== Segment start ==

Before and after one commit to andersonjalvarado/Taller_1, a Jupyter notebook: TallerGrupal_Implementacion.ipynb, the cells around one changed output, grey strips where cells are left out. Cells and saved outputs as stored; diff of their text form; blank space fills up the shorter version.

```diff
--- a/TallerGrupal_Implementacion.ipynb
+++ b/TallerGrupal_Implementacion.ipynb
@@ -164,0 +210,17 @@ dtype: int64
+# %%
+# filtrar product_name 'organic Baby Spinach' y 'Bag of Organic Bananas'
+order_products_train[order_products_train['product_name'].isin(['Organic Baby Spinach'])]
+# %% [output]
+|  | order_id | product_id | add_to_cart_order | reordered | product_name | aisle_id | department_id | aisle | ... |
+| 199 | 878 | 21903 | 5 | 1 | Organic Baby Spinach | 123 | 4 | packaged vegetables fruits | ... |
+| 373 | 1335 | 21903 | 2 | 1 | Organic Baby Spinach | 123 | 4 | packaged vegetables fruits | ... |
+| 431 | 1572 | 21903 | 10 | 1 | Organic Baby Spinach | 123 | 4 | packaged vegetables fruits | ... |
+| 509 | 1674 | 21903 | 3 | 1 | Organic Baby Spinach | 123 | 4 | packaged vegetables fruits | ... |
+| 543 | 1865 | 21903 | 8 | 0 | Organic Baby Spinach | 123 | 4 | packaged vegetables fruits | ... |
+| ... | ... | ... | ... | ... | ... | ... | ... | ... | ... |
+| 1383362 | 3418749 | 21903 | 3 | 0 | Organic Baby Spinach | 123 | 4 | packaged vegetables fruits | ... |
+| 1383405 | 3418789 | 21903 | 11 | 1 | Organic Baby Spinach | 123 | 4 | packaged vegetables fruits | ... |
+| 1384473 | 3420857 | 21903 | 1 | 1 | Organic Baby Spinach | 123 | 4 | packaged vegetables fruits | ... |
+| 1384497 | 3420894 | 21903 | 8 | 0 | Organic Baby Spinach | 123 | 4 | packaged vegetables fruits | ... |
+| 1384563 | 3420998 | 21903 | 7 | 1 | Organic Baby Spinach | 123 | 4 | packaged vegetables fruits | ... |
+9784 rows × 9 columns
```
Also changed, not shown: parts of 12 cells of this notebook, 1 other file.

== Segment end ==

__WHAT THE TASK ASKS__. Line by line, retype the entire listing exactly.

__REPLY__.
Before and after one commit to andersonjalvarado/Taller_1, a Jupyter notebook: TallerGrupal_Implementacion.ipynb, the cells around one changed output, grey strips where cells are left out. Cells and saved outputs as stored; diff of their text form; blank space fills up the shorter version.

```diff
--- a/TallerGrupal_Implementacion.ipynb
+++ b/TallerGrupal_Implementacion.ipynb
@@ -164,0 +210,17 @@ dtype: int64
+# %%
+# filtrar product_name 'organic Baby Spinach' y 'Bag of Organic Bananas'
+order_products_train[order_products_train['product_name'].isin(['Organic Baby Spinach'])]
+# %% [output]
+|  | order_id | product_id | add_to_cart_order | reordered | product_name | aisle_id | department_id | aisle | ... |
+| 199 | 878 | 21903 | 5 | 1 | Organic Baby Spinach | 123 | 4 | packaged vegetables fruits | ... |
+| 373 | 1335 | 21903 | 2 | 1 | Organic Baby Spinach | 123 | 4 | packaged vegetables fruits | ... |
+| 431 | 1572 | 21903 | 10 | 1 | Organic Baby Spinach | 123 | 4 | packaged vegetables fruits | ... |
+| 509 | 1674 | 21903 | 3 | 1 | Organic Baby Spinach | 123 | 4 | packaged vegetables fruits | ... |
+| 543 | 1865 | 21903 | 8 | 0 | Organic Baby Spinach | 123 | 4 | packaged vegetables fruits | ... |
+| ... | ... | ... | ... | ... | ... | ... | ... | ... | ... |
+| 1383362 | 3418749 | 21903 | 3 | 0 | Organic Baby Spinach | 123 | 4 | packaged vegetables fruits | ... |
+| 1383405 | 3418789 | 21903 | 11 | 1 | Organic Baby Spinach | 123 | 4 | packaged vegetables fruits | ... |
+| 1384473 | 3420857 | 21903 | 1 | 1 | Organic Baby Spinach | 123 | 4 | packaged vegetables fruits | ... |
+| 1384497 | 3420894 | 21903 | 8 | 0 | Organic Baby Spinach | 123 | 4 | packaged vegetables fruits | ... |
+| 1384563 | 3420998 | 21903 | 7 | 1 | Organic Baby Spinach | 123 | 4 | packaged vegetables fruits | ... |
+9784 rows × 9 columns
```
Also changed, not shown: parts of 12 cells of this notebook, 1 other file.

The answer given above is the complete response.